— What the task asks —
Pull every line containing "standards" from the entries.

[Data excerpts]
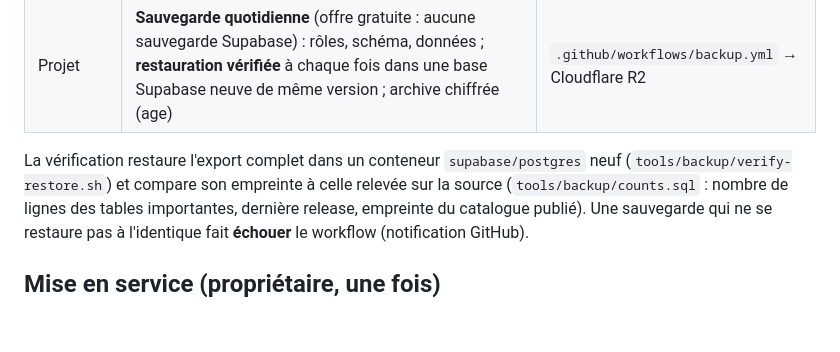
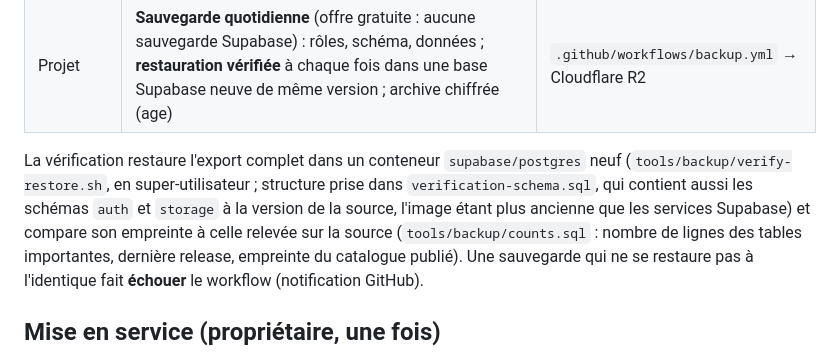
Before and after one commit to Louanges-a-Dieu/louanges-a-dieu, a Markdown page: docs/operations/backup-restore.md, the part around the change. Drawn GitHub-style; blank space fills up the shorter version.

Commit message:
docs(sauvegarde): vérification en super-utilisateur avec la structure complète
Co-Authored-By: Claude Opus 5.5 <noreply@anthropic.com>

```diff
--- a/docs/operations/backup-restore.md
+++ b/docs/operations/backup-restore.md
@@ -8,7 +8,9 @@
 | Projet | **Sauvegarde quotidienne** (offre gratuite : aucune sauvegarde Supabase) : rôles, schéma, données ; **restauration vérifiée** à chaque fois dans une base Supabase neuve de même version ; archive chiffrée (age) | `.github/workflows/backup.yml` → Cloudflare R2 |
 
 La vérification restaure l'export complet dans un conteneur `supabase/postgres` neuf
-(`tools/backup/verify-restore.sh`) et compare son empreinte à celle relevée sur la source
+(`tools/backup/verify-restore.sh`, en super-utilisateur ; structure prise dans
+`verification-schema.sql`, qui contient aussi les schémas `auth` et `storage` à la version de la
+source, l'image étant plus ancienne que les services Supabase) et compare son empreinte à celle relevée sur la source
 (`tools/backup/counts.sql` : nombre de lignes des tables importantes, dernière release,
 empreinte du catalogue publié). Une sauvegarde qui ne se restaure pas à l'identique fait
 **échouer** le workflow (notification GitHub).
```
--
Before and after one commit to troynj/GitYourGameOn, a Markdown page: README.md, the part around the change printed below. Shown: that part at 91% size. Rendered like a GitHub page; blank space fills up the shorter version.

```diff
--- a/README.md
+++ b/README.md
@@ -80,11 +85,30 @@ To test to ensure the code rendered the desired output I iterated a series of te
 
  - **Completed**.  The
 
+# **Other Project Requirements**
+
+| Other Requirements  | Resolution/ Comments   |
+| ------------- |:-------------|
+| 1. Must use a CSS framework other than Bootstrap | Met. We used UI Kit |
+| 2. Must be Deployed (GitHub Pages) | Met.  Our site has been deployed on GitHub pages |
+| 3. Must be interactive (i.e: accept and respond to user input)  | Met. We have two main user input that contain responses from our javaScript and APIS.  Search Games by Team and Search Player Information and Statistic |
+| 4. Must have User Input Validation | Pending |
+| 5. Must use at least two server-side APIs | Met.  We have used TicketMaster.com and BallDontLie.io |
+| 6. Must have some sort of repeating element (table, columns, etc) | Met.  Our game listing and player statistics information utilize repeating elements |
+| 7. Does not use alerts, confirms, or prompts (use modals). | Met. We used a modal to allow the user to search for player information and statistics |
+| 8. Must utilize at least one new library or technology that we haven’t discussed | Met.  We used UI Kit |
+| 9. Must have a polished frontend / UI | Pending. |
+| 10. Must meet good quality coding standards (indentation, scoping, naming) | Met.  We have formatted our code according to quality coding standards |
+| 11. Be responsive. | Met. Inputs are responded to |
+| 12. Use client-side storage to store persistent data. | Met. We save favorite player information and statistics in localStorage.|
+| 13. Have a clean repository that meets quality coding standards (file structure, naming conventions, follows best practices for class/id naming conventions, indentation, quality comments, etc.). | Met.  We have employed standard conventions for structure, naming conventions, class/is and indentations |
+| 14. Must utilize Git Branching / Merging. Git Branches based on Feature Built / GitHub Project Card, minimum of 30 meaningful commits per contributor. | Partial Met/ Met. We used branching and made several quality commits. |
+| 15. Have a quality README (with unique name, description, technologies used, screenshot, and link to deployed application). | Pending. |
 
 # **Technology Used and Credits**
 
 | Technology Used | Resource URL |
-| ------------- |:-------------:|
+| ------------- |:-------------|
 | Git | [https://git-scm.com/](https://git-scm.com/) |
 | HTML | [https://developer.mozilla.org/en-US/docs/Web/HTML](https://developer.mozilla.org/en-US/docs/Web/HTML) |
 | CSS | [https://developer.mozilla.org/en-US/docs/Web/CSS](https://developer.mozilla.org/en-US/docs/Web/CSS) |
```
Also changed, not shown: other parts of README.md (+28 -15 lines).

— Solved exercise —
+| 10. Must meet good quality coding standards (indentation, scoping, naming) | Met.  We have formatted our code according to quality coding standards |
+| 13. Have a clean repository that meets quality coding standards (file structure, naming conventions, follows best practices for class/id naming conventions, indentation, quality comments, etc.). | Met.  We have employed standard conventions for structure, naming conventions, class/is and indentations |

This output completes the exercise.